Organisations receiving government grants will be banned from using these taxpayer funds to lobby government and Parliament.
The Institute of Economic Affairs has undertaken extensive research on so-called ‘sock puppets’, exposing the practice of taxpayers’ money given to pressure groups being diverted to fund lobbying rather than the good causes or public services.
A new clause to be inserted into all new and renewed grant agreements will make sure that taxpayer funds are spent on improving people’s lives and good causes, rather than lobbying for new regulation or using taxpayers’ money to lobby for more government funding.
It will not prevent organisations from using their own privately-raised funds to campaign as they see fit. This will ensure that freedom of speech is protected, whilst stopping taxpayers’ money being diverted away from good causes. The Department for Communities and Local Government (DCLG) have successfully piloted these new rules over the last year.
This builds on action in the last Parliament which stopped quangos, such as the Audit Commission and Ordnance Survey, hiring lobbying firms to lobby politicians and Whitehall departments. The government has also increased transparency on consultancy lobbyist firms.
Matthew Hancock, Minister for the Cabinet Office, said:
Taxpayers’ money must be spent on improving people’s lives and spreading opportunities, not wasted on the farce of government lobbying government. The public sector never lobbies for lower taxes and less state spending, and it’s a zero sum game if Peter is robbed to pay Paul.
These common sense rules will protect freedom of speech – but taxpayers won’t be made to foot the bill for political campaigning and political lobbying. This government is standing up for value for money, so we can keep taxes down and support better services that people can rely on.
Notes to editors

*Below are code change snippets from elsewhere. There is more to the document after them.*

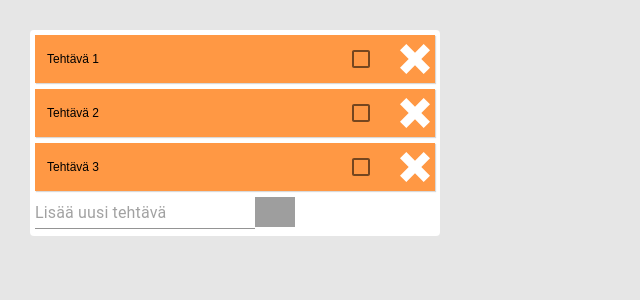
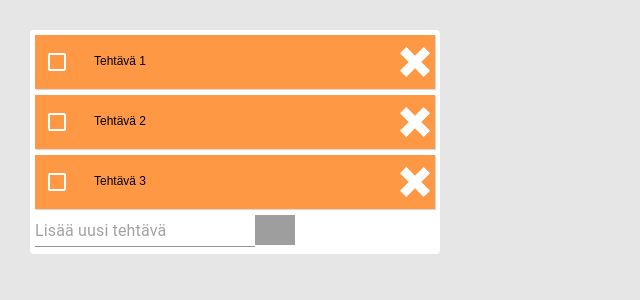
Before and after one commit to samuvartiainen/react-todo-app, a React (Create React App) app: page / in a window 1280 px wide. Shown: the top 300 px of the page, without its empty margins (0-640 px from the left). Built offline with nearby package versions, Linux system fonts and the light colour scheme; grey boxes are pictures that could not be loaded.

Commit message:
fixed checkboxes by adding completed:false for new todos

```diff
--- a/src/App.css
+++ b/src/App.css
@@ -91,3 +91,9 @@
   justify-content: center;
   padding: 3px 2px;
 }
+
+#addBtn {
+  background-color: var(--white);
+  color: var(--white);
+
+}
--- a/src/App.js
+++ b/src/App.js
@@ -13,11 +13,19 @@ import CardContent from '@material-ui/core/CardContent';
 import CardMedia from '@material-ui/core/CardMedia';
 import Typography from '@material-ui/core/Typography';
 import { findByLabelText } from "@testing-library/react";
-
-import { green } from '@material-ui/core/colors';
 import FormGroup from '@material-ui/core/FormGroup';
 import FormControlLabel from '@material-ui/core/FormControlLabel';
 import { Checkbox } from '@material-ui/core';
+
+const CheckboxColored = withStyles({
+  root: {
+    color: "var(--white)",
+    '&$checked': {
+      color: "var(--black)",
+    },
+  },
+  checked: {},
+})((props) => <Checkbox color="default" {...props} />);
 
 const useStyles = makeStyles((theme) =>({
   root: {
@@ -39,7 +47,24 @@ const useStyles = makeStyles((theme) =>({
 
 function Todo({ todo, index, completeTodo, removeTodo, returnTodo }) {
 
+  const [state, setState] = React.useState({
+
+  });
+
+  const handleChange = (event, index) => {
+    setState({ ...state, [event.target.name]: event.target.checked });
+
+    if(event.target.checked){
+      completeTodo(index)
+    }
+    else{
+      returnTodo(index)
+    }
+  };
+
   return (
+
+
     <div className="todo"
     style={{
       backgroundColor: todo.completed ? "var(--lightgrey)" : "var(--orange)"
@@ -51,6 +76,14 @@ function Todo({ todo, index, completeTodo, removeTodo, returnTodo }) {
         textDecoration: todo.completed ? "line-through" : ""
        }}
     >
+       <FormControlLabel
+        control={
+          <CheckboxColored
+          checked={todo.completed}
+            onChange={(e) => handleChange(e, index)}
+            // onClick={() => {todo.completed ? returnTodo(index) : completeTodo(index)}}
+          />
+        }></FormControlLabel>
       {todo.text}
       </div>
       <div>
@@ -61,13 +94,7 @@ function Todo({ todo, index, completeTodo, removeTodo, returnTodo }) {
       className="buttons">
 
 
-        <FormControlLabel
-        control={
-          <Checkbox
 
-            onClick={() => {todo.completed ? returnTodo(index) : completeTodo(index)}}
-          />
-        }></FormControlLabel>
 
 
 
@@ -131,7 +158,7 @@ function App() {
   ]);
 
   const newTodo = (text) => {
-    const newTodos = [...todos, { text }];
+    const newTodos = [...todos, { text, completed: false }];
     setTodos(newTodos);
   };
 
```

The exact phrase that will be inserted into all new and renewed grant agreements reads:
The following costs are not Eligible Expenditure: Payments that support activity intended to influence or attempt to influence Parliament, government or political parties, or attempting to influence the awarding or renewal of contracts and grants, or attempting to influence legislative or regulatory action.
The Cabinet Office is publishing guidance to implement the new rules, which will commence in May alongside the new financial year.
DCLG has piloted this scheme since February 2015. It is now being rolled out across government.
Organisations which have signed the new DCLG grant agreement include Shelter (to run a homelessness advice hotline); this has not prevented the organisation from using its own funds to lobby on housing legislation in this Parliament.